Though the MLA Handbook has very thorough guidelines on how to write an MLA research paper, it's still important to read the directions from your teacher or professor carefully on your specific assignment. The handbook may not necessarily have all of the exact answers you may need, so if you need help it's best to ask for the assistance of a teacher or a librarian to cover all your bases.

Why do we use it?

Right now you may be thinking to yourself, "Why do these papers need to be in such specific formats?" The answer is simple: to provide uniformity to papers so that they are readable. If research papers are written in a uniform way with citations to match then the reader can focus less on what the paper structure looks like and then the ideas from the paper can get more easily translated. Style guides also provide such specific formatting for citations because it's important that when a writer has a claim to make that she can back it up with evidence to prove it, and also to make sure that she isn't plagiarizing.

Though it may be difficult to see the reasoning while you're carefully making sure that each citation has a period at the end of the title and that the name of the journal is italicized, conforming to the style is crucial so that you gain credibility with your reader.

How should my paper look when I write according to MLA style guidelines?

Unless your professor or teacher has specific guidelines otherwise, your MLA style paper should be double spaced with 12-point font. Most papers use a standard font, such as Times New Roman, but you can use any easily readable font as long as the italicized characters are distinguishable from its regular characters. MLA also requires that you use only one space after the end of a sentence.

In addition to double spaces and fonts, MLA has outlined that your paper should be set up to have 1-inch margins on all sides (top, bottom, left, and right) so that your words aren't running off the page. These settings can all be adjusted in your Microsoft Word® tools at any time during the writing process. You should also have a header with your last name and a running page number in the upper right hand corner of the page. Some teachers may not want you to put a page number on the first page, so be sure to ask if there aren't specific instructions on this matter.

On the left hand side of the paper, you should have your name, instructor's name, course, and date above your centered title (see image below for example). Every word in your paper title should be capitalized except for articles that aren't at the beginning of the title (such as "a," "an," and "the"), coordinating conjunctions (such as "and," "but," and "or") and infinitives (for example: "How to Write"). If you ever have a question on which words shouldn't be capitalized in your title there are tools to help you make any adjustments, such as CapitalizeMyTitle.com. Though this tool is handy and quick, be sure to know the rules enough to spot any errors that the tool may give out.
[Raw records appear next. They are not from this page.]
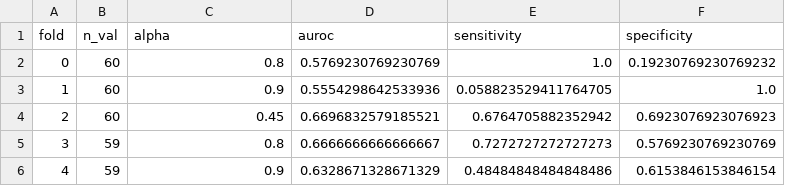
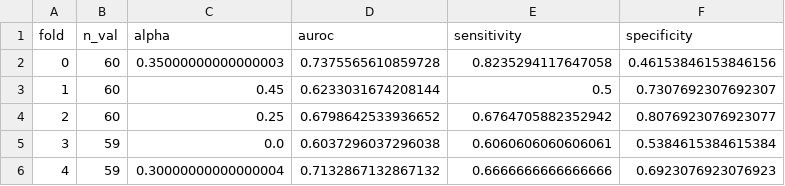
Before and after one commit to jaideep2015/multimodal-stroke-risk, a CSV file: data/processed/fusion_late_metrics.csv, drawn as a sheet.

```diff
--- a/data/processed/fusion_late_metrics.csv
+++ b/data/processed/fusion_late_metrics.csv
@@ -1,6 +1,6 @@
 fold,n_val,alpha,auroc,sensitivity,specificity
-0,60,0.8,0.5769230769230769,1.0,0.19230769230769232
-1,60,0.9,0.5554298642533936,0.058823529411764705,1.0
-2,60,0.45,0.6696832579185521,0.6764705882352942,0.6923076923076923
-3,59,0.8,0.6666666666666667,0.7272727272727273,0.5769230769230769
-4,59,0.9,0.6328671328671329,0.48484848484848486,0.6153846153846154
+0,60,0.35000000000000003,0.7375565610859728,0.8235294117647058,0.46153846153846156
+1,60,0.45,0.6233031674208144,0.5,0.7307692307692307
+2,60,0.25,0.6798642533936652,0.6764705882352942,0.8076923076923077
+3,59,0.0,0.6037296037296038,0.6060606060606061,0.5384615384615384
+4,59,0.30000000000000004,0.7132867132867132,0.6666666666666666,0.6923076923076923
```
Also changed, not shown: data/processed/comparison_table.csv, 2 other files.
MLA heading
Here is an example of a MLA heading.

Once you have your paper's margins and headers sorted out, there are a few things to remember when you begin writing the body of the text. First, to continue the readability throughout the paper, MLA dictates that the first line of each paragraph is indented a 1/2 inch from the left margin. All you need to do to accomplish this is just to press the tab button, which gives you a cleaner and more exact result than pressing the space bar several times. Another thing to remember when writing in MLA style is to italicize titles of works, which is why it's important to pick a font that distinguishes italics from regular text.

Quotations and paraphrases should be attributed to the author by last name within the text with a page number (or line number if you're dealing with poetry) at the end in parentheses. Direct quotations that are longer than four lines should be set off in a block quotation that is 1/2 inch from the left margin. Note that block quotations do not need quotation marks to distinguish them. If the block quote spans several paragraphs in your source document, then indent the first line an additional 1/4 inch.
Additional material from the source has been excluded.